The latest Times story neatly complements a previous Times scoop in 2018 which showed that, far from being a self-made man, young Trump received $413 million from his father — and squandered it in a series of failed deals. The new article picks up the story, showing that Trump received another windfall from “The Apprentice” and related deals — and then promptly squandered that, too. By July, the newspaper reports, the supposed billionaire had no more than $873,000 in securities left to sell.
The Times article supports the assumption that Trump ran for president in 2015 — a race he never expected to win — to revive his flagging fortunes. That is, in fact, what Trump’s former lawyer, Michael Cohen, told Congress last year: “Mr. Trump would often say this campaign was going to be the greatest infomercial in political history. . . . The campaign for him was always a marketing opportunity.”

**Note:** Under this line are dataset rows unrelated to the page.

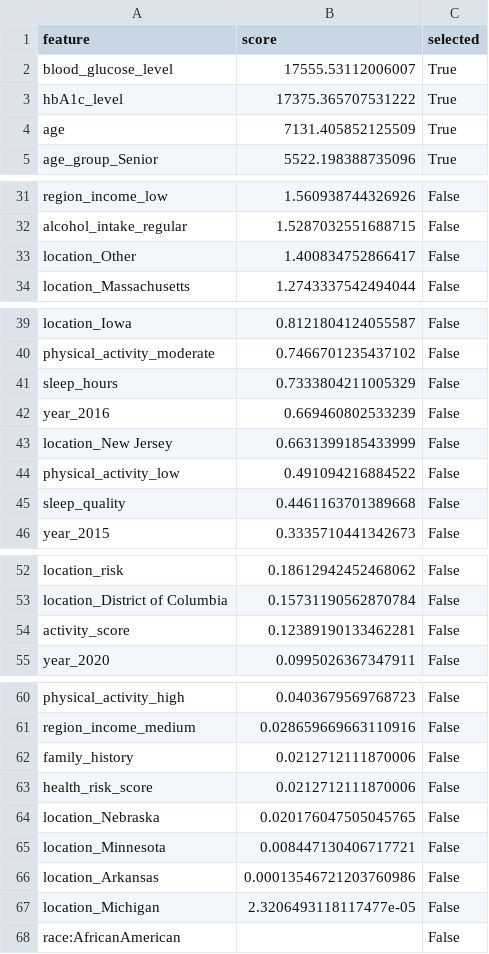
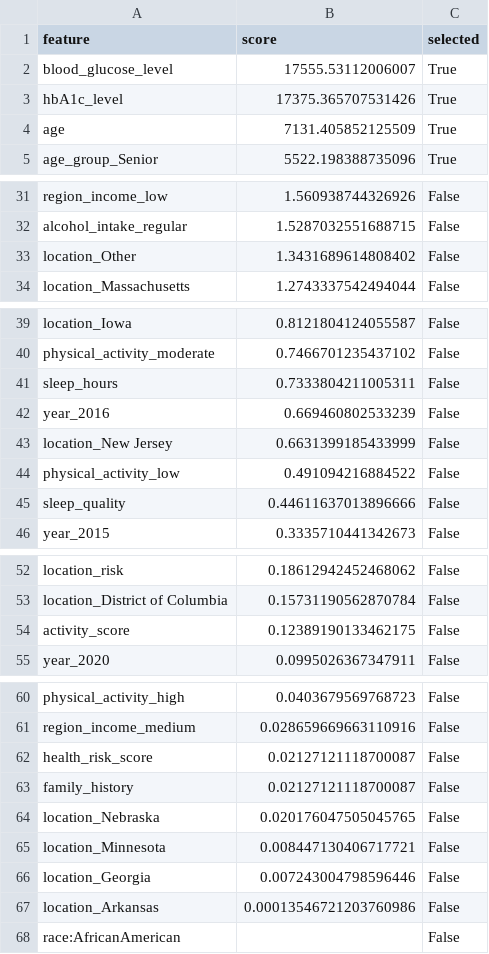
Before and after one commit to SSaabir/FDM---Diabetes, a CSV file: services/data/processed_enhanced/feature_selection_report.csv, drawn as a sheet; only a part is shown, gaps mark what is left out.

```diff
--- a/services/data/processed_enhanced/feature_selection_report.csv
+++ b/services/data/processed_enhanced/feature_selection_report.csv
@@ -2,3 +2,3 @@ feature,score,selected
 blood_glucose_level,17555.53112006007,True
-hbA1c_level,17375.365707531222,True
+hbA1c_level,17375.365707531426,True
 age,7131.405852125509,True
@@ -32,3 +32,3 @@ region_income_low,1.560938744326926,False
 alcohol_intake_regular,1.5287032551688715,False
-location_Other,1.400834752866417,False
+location_Other,1.3431689614808402,False
 location_Massachusetts,1.2743337542494044,False
@@ -40,3 +40,3 @@ location_Iowa,0.8121804124055587,False
 physical_activity_moderate,0.7466701235437102,False
-sleep_hours,0.7333804211005329,False
+sleep_hours,0.7333804211005311,False
 year_2016,0.669460802533239,False
@@ -44,3 +44,3 @@ location_New Jersey,0.6631399185433999,False
 physical_activity_low,0.491094216884522,False
-sleep_quality,0.4461163701389668,False
+sleep_quality,0.44611637013896666,False
 year_2015,0.3335710441342673,False
@@ -53,3 +53,3 @@ location_risk,0.18612942452468062,False
 location_District of Columbia,0.15731190562870784,False
-activity_score,0.12389190133462281,False
+activity_score,0.12389190133462175,False
 year_2020,0.0995026367347911,False
@@ -61,8 +61,8 @@ physical_activity_high,0.0403679569768723,False
 region_income_medium,0.028659669663110916,False
-family_history,0.0212712111870006,False
-health_risk_score,0.0212712111870006,False
+health_risk_score,0.02127121118700087,False
+family_history,0.02127121118700087,False
 location_Nebraska,0.020176047505045765,False
 location_Minnesota,0.008447130406717721,False
+location_Georgia,0.007243004798596446,False
 location_Arkansas,0.00013546721203760986,False
-location_Michigan,2.3206493118117477e-05,False
 race:AfricanAmerican,,False
```
Also changed, not shown: services/data/reports_enhanced/02_enhanced_missing_values.csv, services/models/feature_importances_top30.csv, 42 other files.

Once Trump unexpectedly won, the marketing opportunities only increased for the most unethical president in our history. Citizens for Responsibility and Ethics in Washington (CREW) just released a report showing that Trump has 3,400 conflicts of interest. He has profited from his presidency by making repeated visits to his own properties with his vast entourage in tow, while lobbyists, political groups and foreign governments have also paid to stay at his properties.
Trump tried to secure even more lucrative paydays by announcing that the Group of Seven summit would be held at his Miami-area golf resort and reportedly instructing the U.S. ambassador in London to pressure the British government to move the British Open golf tournament to his Scottish resort. Both schemes blew up in Trump’s face, raising the issue of why someone as rich as he claims to be would engage in such blatant profiteering. Now, we know the answer. Trump is not just less wealthy than he claims; he is up to his eyeballs in debt.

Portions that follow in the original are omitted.